The June 18 election to succeed President Hassan Rouhani is seen as a test of the legitimacy of the country's clerical rulers who are hoping for a high turnout. Rouhani is barred by term limits from running again.
But voter interest may be hit by rising discontent over an economy that has been crippled by U.S. sanctions reimposed after Washington exited a nuclear deal between Iran and major powers three years ago.
Raisi is a 60-year-old mid-ranking cleric in Iran's Shi'ite Muslim establishment. Appointed by Supreme Leader Ayatollah Ali Khamenei as head of the judiciary in March 2019, he has emerged as one of the country's most powerful figures and a contender to succeed Khamenei.
Larijani, a former nuclear negotiator and an adviser to Khamenei, is hoping to secure backing from both moderates and hardliners and bridge the gap between them.
"I have come as an independent to the stage to make changes in the executive management of the country and to fight poverty, corruption, humiliation and discrimination," Raisi was quoted as saying in a statement by local media before registering.
"I have come to form a strong people's government for a strong Iran" with the help of "the brave youth," Raisi said, apparently alluding to recent comments by Khamenei who said he expected a "capable and energetic government" to come to power.
The judiciary chief lost to Rouhani in the 2017 presidential election.
Reformists and rights activists say they are alarmed by Raisi's background as a hardline judge, especially during the 1980s when he was one of four judges who imposed death penalties on thousands of political prisoners.
Raisi said his government "will not lose one moment to lift the oppressive sanctions".
First Vice President Eshaq Jahangiri, a moderate ally of Rouhani, also registered to run.

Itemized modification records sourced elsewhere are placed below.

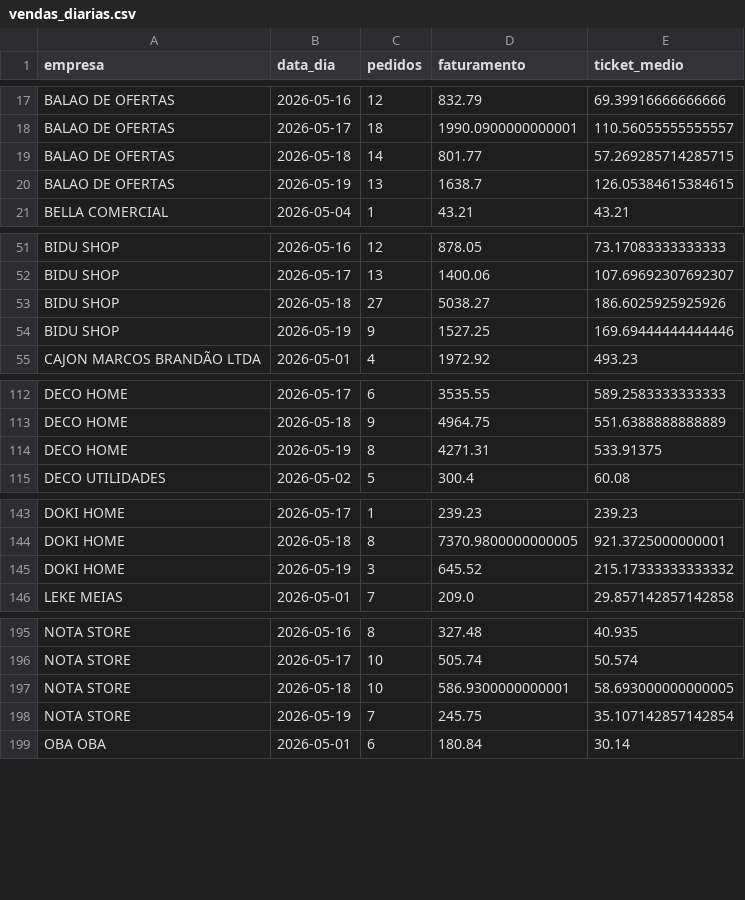
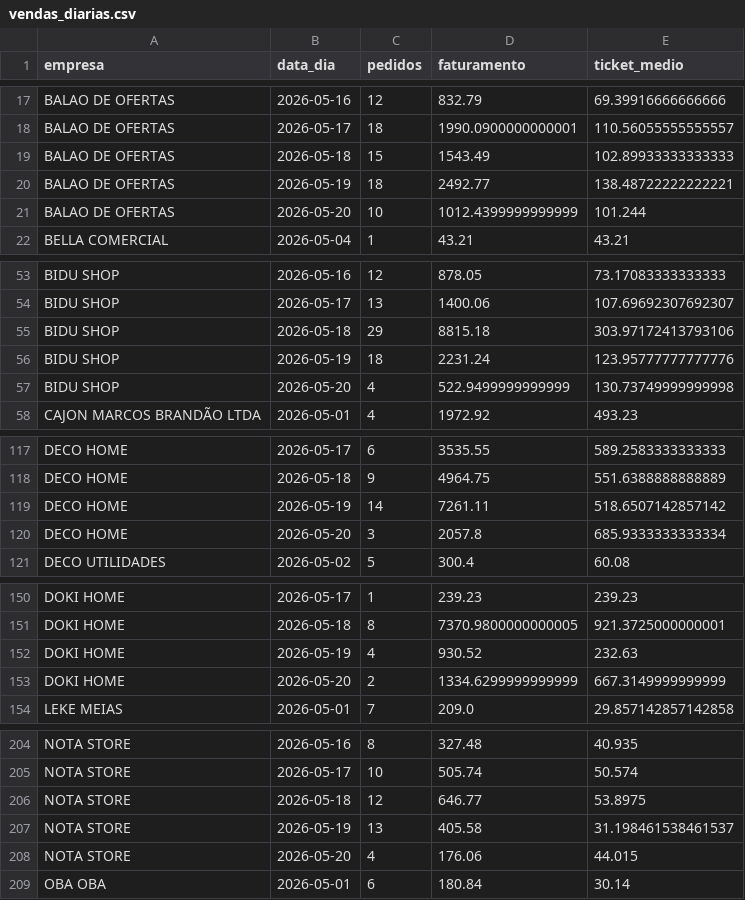
Before and after one commit to alexmgasilva-eng/tiny-analytics-bi, a CSV file: data/vendas_diarias.csv, drawn as a sheet; only a part is shown, gaps mark what is left out; the diff covers the shown part only.

```diff
--- a/data/vendas_diarias.csv
+++ b/data/vendas_diarias.csv
@@ -18,4 +18,5 @@ BALAO DE OFERTAS,2026-05-16,12,832.79,69.39916666666666
 BALAO DE OFERTAS,2026-05-17,18,1990.0900000000001,110.56055555555557
-BALAO DE OFERTAS,2026-05-18,14,801.77,57.269285714285715
-BALAO DE OFERTAS,2026-05-19,13,1638.7,126.05384615384615
+BALAO DE OFERTAS,2026-05-18,15,1543.49,102.89933333333333
+BALAO DE OFERTAS,2026-05-19,18,2492.77,138.48722222222221
+BALAO DE OFERTAS,2026-05-20,10,1012.4399999999999,101.244
 BELLA COMERCIAL,2026-05-04,1,43.21,43.21
@@ -52,4 +54,5 @@ BIDU SHOP,2026-05-16,12,878.05,73.17083333333333
 BIDU SHOP,2026-05-17,13,1400.06,107.69692307692307
-BIDU SHOP,2026-05-18,27,5038.27,186.6025925925926
-BIDU SHOP,2026-05-19,9,1527.25,169.69444444444446
+BIDU SHOP,2026-05-18,29,8815.18,303.97172413793106
+BIDU SHOP,2026-05-19,18,2231.24,123.95777777777776
+BIDU SHOP,2026-05-20,4,522.9499999999999,130.73749999999998
 CAJON MARCOS BRANDÃO LTDA,2026-05-01,4,1972.92,493.23
@@ -113,3 +118,4 @@ DECO HOME,2026-05-17,6,3535.55,589.2583333333333
 DECO HOME,2026-05-18,9,4964.75,551.6388888888889
-DECO HOME,2026-05-19,8,4271.31,533.91375
+DECO HOME,2026-05-19,14,7261.11,518.6507142857142
+DECO HOME,2026-05-20,3,2057.8,685.9333333333334
 DECO UTILIDADES,2026-05-02,5,300.4,60.08
@@ -144,3 +151,4 @@ DOKI HOME,2026-05-17,1,239.23,239.23
 DOKI HOME,2026-05-18,8,7370.9800000000005,921.3725000000001
-DOKI HOME,2026-05-19,3,645.52,215.17333333333332
+DOKI HOME,2026-05-19,4,930.52,232.63
+DOKI HOME,2026-05-20,2,1334.6299999999999,667.3149999999999
 LEKE MEIAS,2026-05-01,7,209.0,29.857142857142858
@@ -196,4 +205,5 @@ NOTA STORE,2026-05-16,8,327.48,40.935
 NOTA STORE,2026-05-17,10,505.74,50.574
-NOTA STORE,2026-05-18,10,586.9300000000001,58.693000000000005
-NOTA STORE,2026-05-19,7,245.75,35.107142857142854
+NOTA STORE,2026-05-18,12,646.77,53.8975
+NOTA STORE,2026-05-19,13,405.58,31.198461538461537
+NOTA STORE,2026-05-20,4,176.06,44.015
 OBA OBA,2026-05-01,6,180.84,30.14
```
Also changed, not shown: 7 added rows and 33 edited cells elsewhere in this file, data/clientes_recorrentes.csv, data/produtos_campeoes.csv, 16 other files.
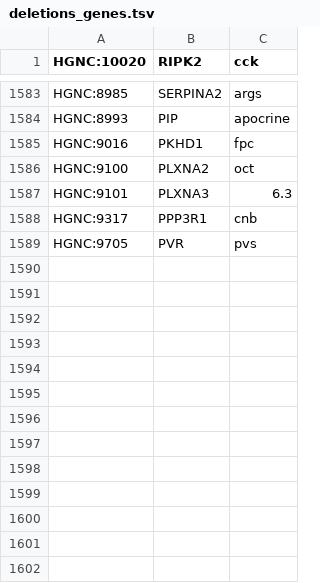
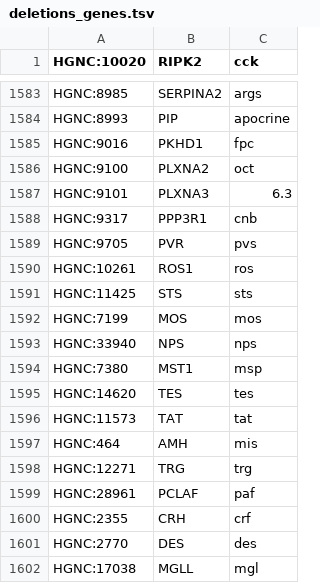
Before and after one commit to jakelever/biowordlists, a TSV file: custom/deletions_genes.tsv, drawn as a sheet; only a part is shown, gaps mark what is left out; the diff names each change by its address in the sheet, - before the commit and + after, or states it on an @@ line.

```diff
--- a/custom/deletions_genes.tsv
+++ b/custom/deletions_genes.tsv
+row 1590: HGNC:10261 | ROS1 | ros
+row 1591: HGNC:11425 | STS | sts
+row 1592: HGNC:7199 | MOS | mos
+row 1593: HGNC:33940 | NPS | nps
+row 1594: HGNC:7380 | MST1 | msp
+row 1595: HGNC:14620 | TES | tes
+row 1596: HGNC:11573 | TAT | tat
+row 1597: HGNC:464 | AMH | mis
+row 1598: HGNC:12271 | TRG | trg
+row 1599: HGNC:28961 | PCLAF | paf
+row 1600: HGNC:2355 | CRH | crf
+row 1601: HGNC:2770 | DES | des
+row 1602: HGNC:17038 | MGLL | mgl
```
Also changed, not shown: custom/additions_genes.tsv, custom/deletions_cancers.tsv, 1 other file.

Registration of candidates ended on Saturday, after which entrants will be screened for their political and Islamic qualifications by the 12-member Guardian Council vetting body, which has in the past disqualified many moderates and reformers. Six of the members of the hardline body are named by Khamenei.